* **DIRECTIONS FOR THIS TASK**
In the entries below, find the line containing "-![Price Comparison Table](example/price_comparison.html)". Copy it and all lines after it, exactly, through the end.

* **DATA SUPPLIED**
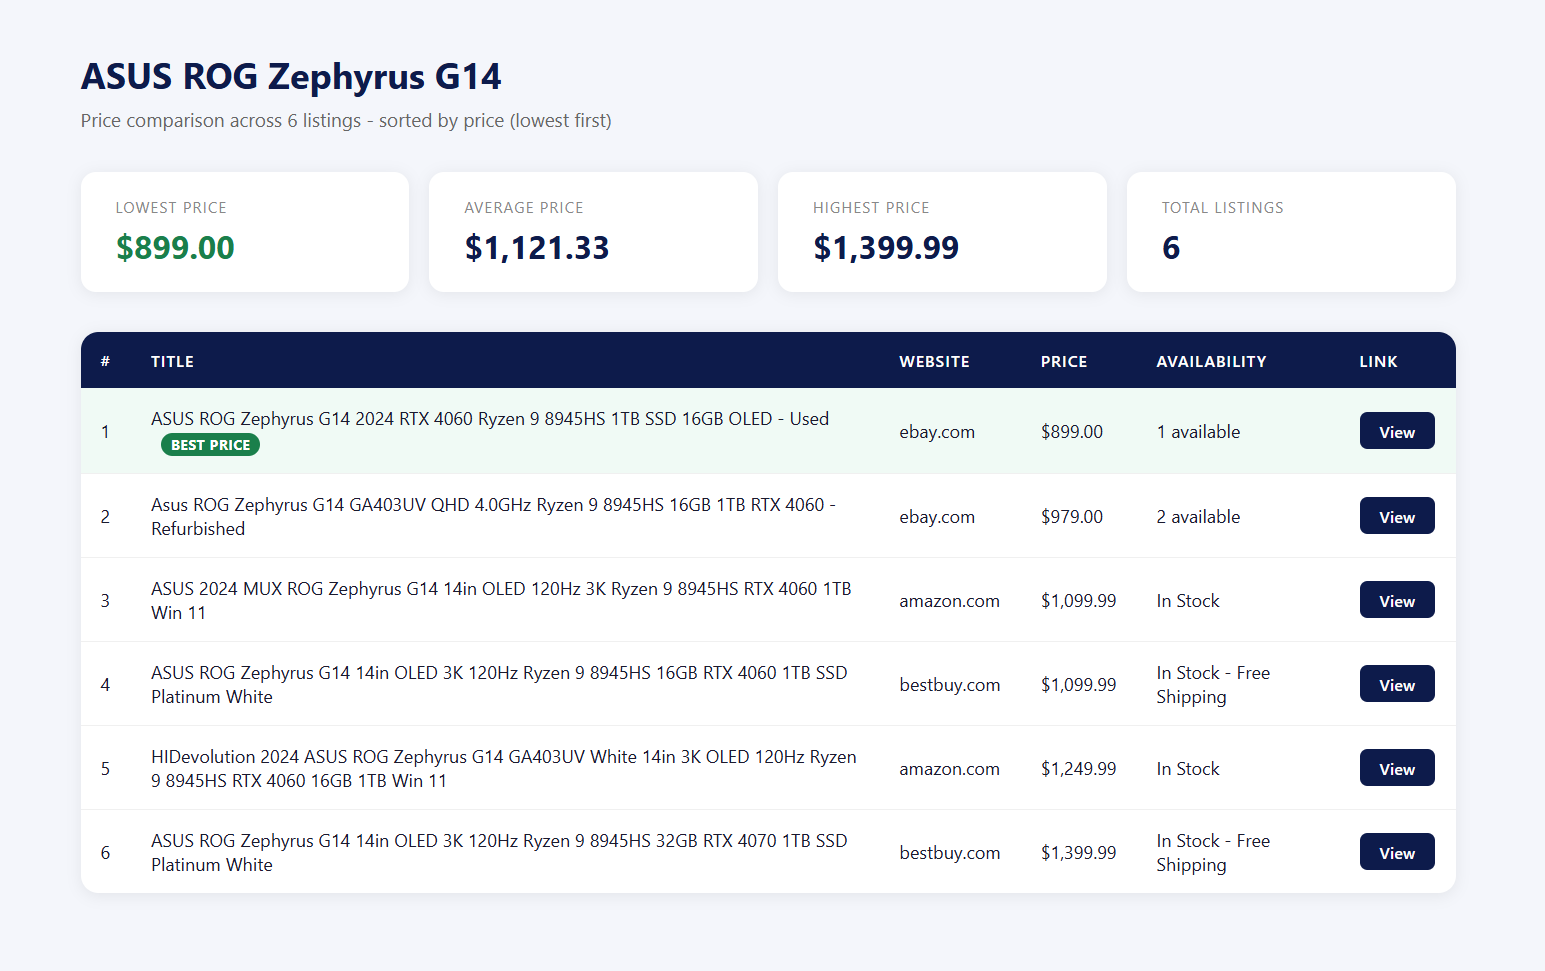
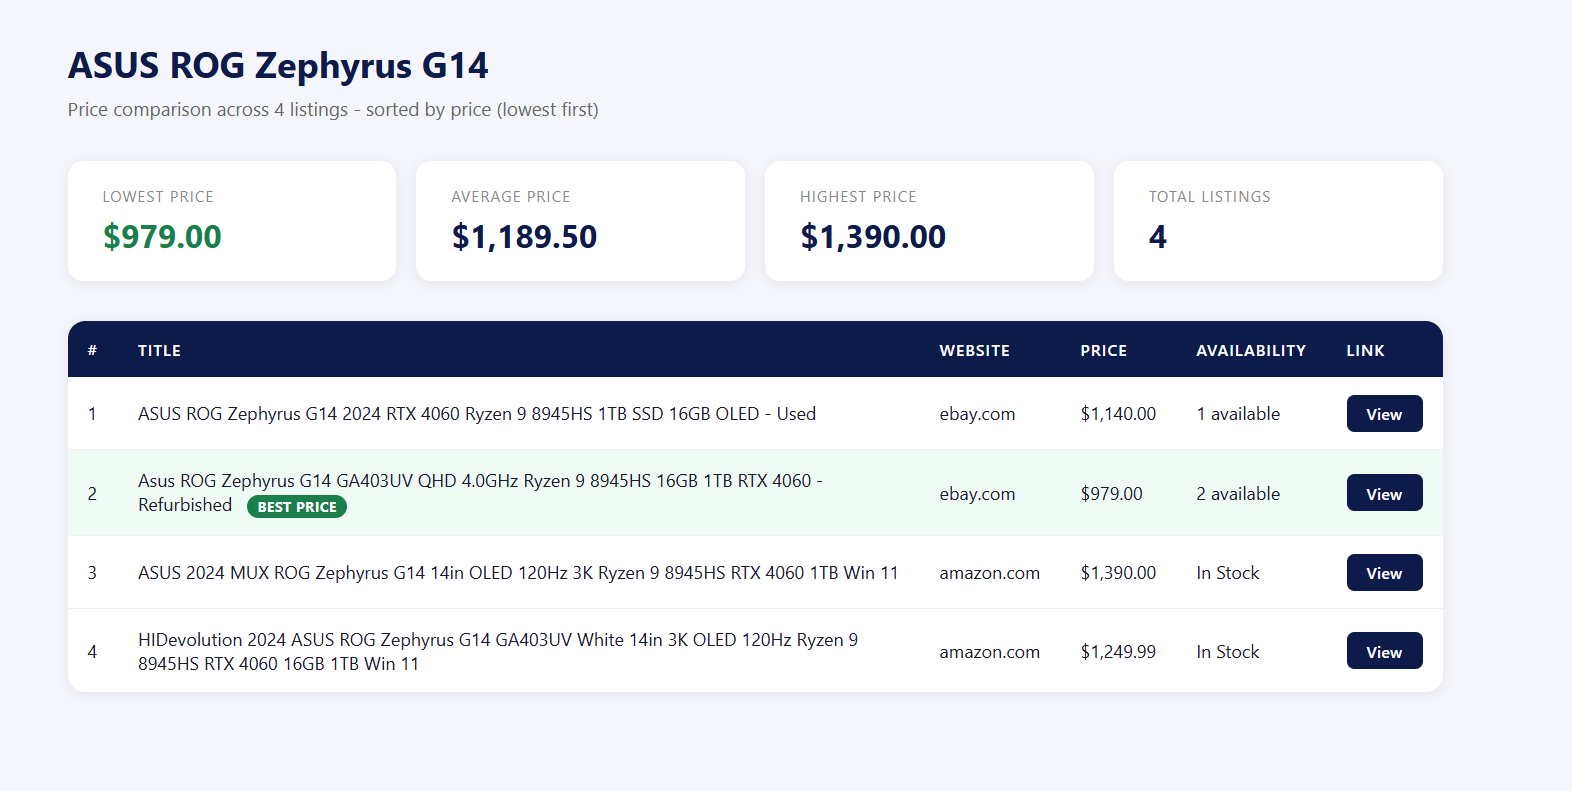
AI Agent Search

diff --git a/1_AI Agent CrewAI/README.MD b/1_AI Agent CrewAI/README.MD
@@ -10,7 +10,7 @@ A multi-agent pipeline that searches multiple e-commerce websites for a product,
 
 ## Output
 
-![Price Comparison Table](example/price_comparison.html)
+![Price Comparison Table](examples/preview.png)
 
 An HTML report with:
 - Summary cards (lowest, average, highest price)
@@ -58,3 +58,10 @@ See the [`examples/`](examples/) folder for sample results searching for an ASUS
 Not every step needs to be an LLM agent.
 
 The scraping agent was burning thousands of tokens per retry. Replacing it with a plain Python function made the system faster, cheaper, and more reliable.
+
+## Note on Pricing
+
+> ⚠️ Example data is for demonstration only. Prices and listing availability change daily.
+> Run the notebook to get real-time results.
+
+Prices in the examples folder were captured at a specific point in time and may no longer reflect current listings. Some listings may have ended or changed price since the examples were generated.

* **RESPONSE FOR THIS EXERCISE**
-![Price Comparison Table](example/price_comparison.html)
+![Price Comparison Table](examples/preview.png)
 
 An HTML report with:
 - Summary cards (lowest, average, highest price)
@@ -58,3 +58,10 @@ See the [`examples/`](examples/) folder for sample results searching for an ASUS
 Not every step needs to be an LLM agent.
 
 The scraping agent was burning thousands of tokens per retry. Replacing it with a plain Python function made the system faster, cheaper, and more reliable.
+
+## Note on Pricing
+
+> ⚠️ Example data is for demonstration only. Prices and listing availability change daily.
+> Run the notebook to get real-time results.
+
+Prices in the examples folder were captured at a specific point in time and may no longer reflect current listings. Some listings may have ended or changed price since the examples were generated.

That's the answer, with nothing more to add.